Although ASD can be diagnosed at any age, it is a developmental disorder because symptoms typically present themselves during the first two years of life. The following are some common signs observed among people who are diagnosed with this condition:
- Social communication and interaction behaviours include any of these:
- reduced, inconsistent, or no eye contact
- failure to respond to his/her name or appears not to hear you at times
- facial expressions, movements, and gestures that do not match what is being said
- having trouble understanding another person’s perspective
- does not point at or bring objects to share interest
- does not appear to understand simple questions or directions
- repeats words or phrases, but does not know how to use them
- speaks with an unusual tone or rhythm and may use a singsong voice or robot-like speech
- unable to start a conversation or keep one going, or only knows how to make requests or label items
- Restrictive/repetitive behaviours may include:
- repeating certain behaviours or having unusual behaviours
- g. echolalia – the act of repeating noises and phrases that they hear; people with echolalia may not be able to communicate effectively because they struggle to express their own thoughts, therefore, they might only be able to repeat a question rather than answer it.
- fixates on a certain object or topic with abnormal intensity or focus
- develops specific routines or rituals and becomes upset over the slightest interruptions
- unusually sensitive to light, sound or touch, yet may be indifferent to pain or temperature
- my brother has been described in his diagnosis as an individual who “hardly seeks comfort and this is in part due to his high threshold of pain”.
- repeating certain behaviours or having unusual behaviours

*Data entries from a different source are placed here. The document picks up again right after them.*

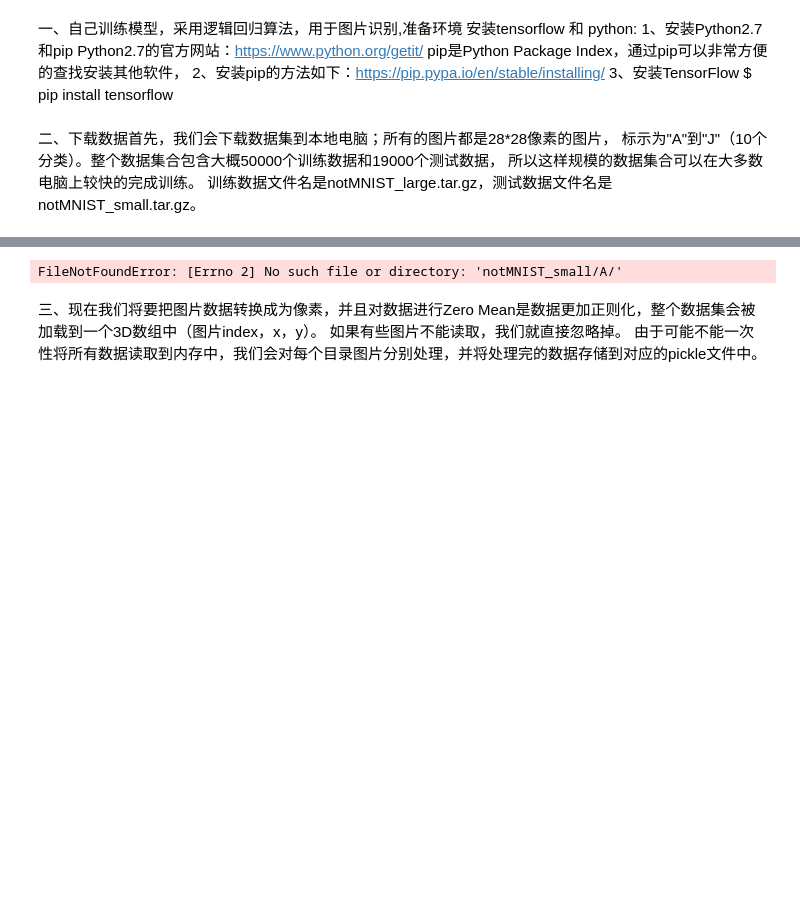
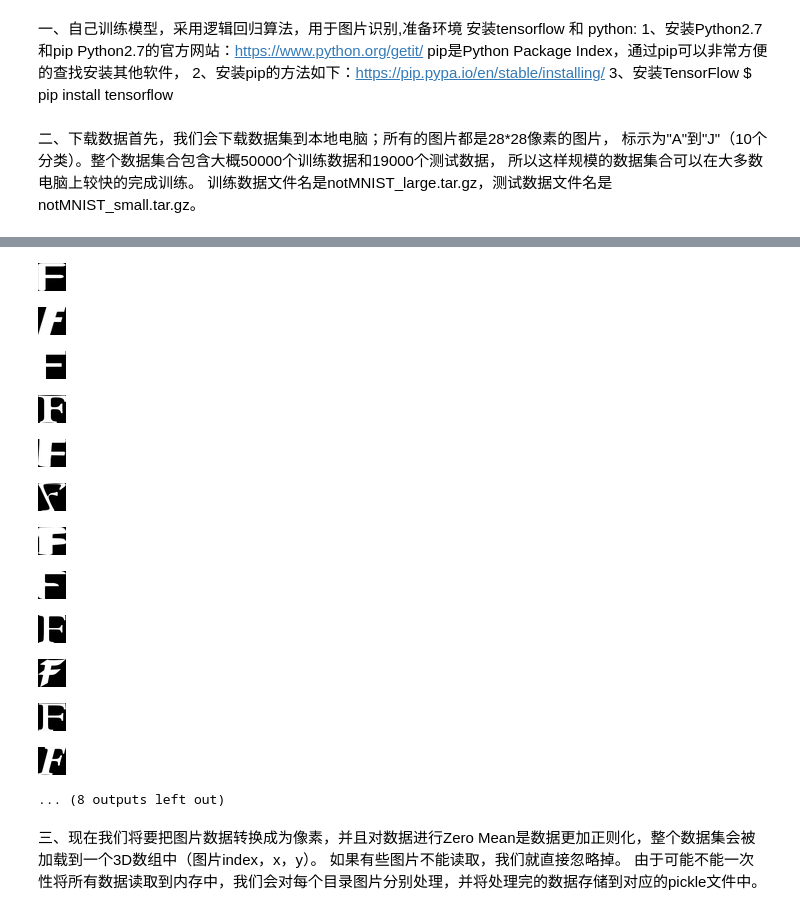
Before and after one commit to jenyouhu/tensorflow, a Jupyter notebook: mode-dec-char.ipynb, the cells around one changed output, grey strips where cells are left out. Saved outputs shown, nothing was run; the diff lists cells and outputs as text; code cells hidden in the pictures; blank space fills up the shorter version.

```diff
--- a/mode-dec-char.ipynb
+++ b/mode-dec-char.ipynb
@@ -107,11 +105,23 @@ Extracting data for ./notMNIST_large. This may take a while. Please wait.
 # %%
 #4.加载数据，验证数据集，查看一下A目录里面前20个数据图片
-fn = os.listdir("notMNIST_small/A/")
+fn = os.listdir("notMNIST_small/F/")
 for file in fn[:20]:
-    path = 'notMNIST_small/A/' + file
+    path = 'notMNIST_small/F/' + file
     display(Image(path))
 # %% [output]
+[figure, added]
+[figure, added]
+[figure, added]
+[figure, added]
+[figure, added]
+[figure, added]
+[figure, added]
+[figure, added]
+[figure, added]
+[figure, added]
+[figure, added]
+[figure, added]
-FileNotFoundError: [Errno 2] No such file or directory: 'notMNIST_small/A/'
+... (8 outputs left out)
 # %% [markdown]
 三、现在我们将要把图片数据转换成为像素，并且对数据进行Zero Mean是数据更加正则化，整个数据集会被加载到一个3D数组中（图片index，x，y）。
 如果有些图片不能读取，我们就直接忽略掉。
```
Also changed, not shown: parts of 12 cells of this notebook.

As children with ASD age, some may gradually become more involved with others and show fewer disruptions in their behaviour. As observed in my younger brother, he is able to strike up a conversation and keep it going, even though it is only with select individuals of whom he may find comfortable talking to. Additionally, some, usually with the least severe problems, may eventually lead normal or near-normal lives.
Treatments and Therapies
There is currently no known cure for ASD and as mentioned before, it is possible for symptoms to lessen especially with the appropriate intervention; people do not outgrow autism.
Structured intervention and relevant training will help these individuals acquire the necessary life skills. According to the Singapore Autism Resource Centre (ARC), there has been extensive research carried out to evidence that young children with autism experience substantial improvements when intervention is started at the earliest possible age. Parents and caregivers should note that the learning curve for pre-schoolers with ASD is different from that of his/her peers. They often require clear instructions and practice of the core skills such as social interaction, communication, self-regulation and organisational skills in order to be more self-reliant as they grow older. Given the proper education and guidance, many individuals with autism will grow up to successful contributors to the society. One famous example would be Satoshi Tajiri, the brains behind the globally renowned video game Pokémon.
Always remember the famous words of Dr. Stephen Shore – If you’ve met one person with autism, you’ve met one person with autism. Although there are similarities when it comes to certain issues experienced by individuals with ASD such as social interaction, communication and repetitive behaviour, they merge together differently for each individual. It is why some may excel at science or math while others excel in sports or arts, and this could be said the same for the rest of the human population.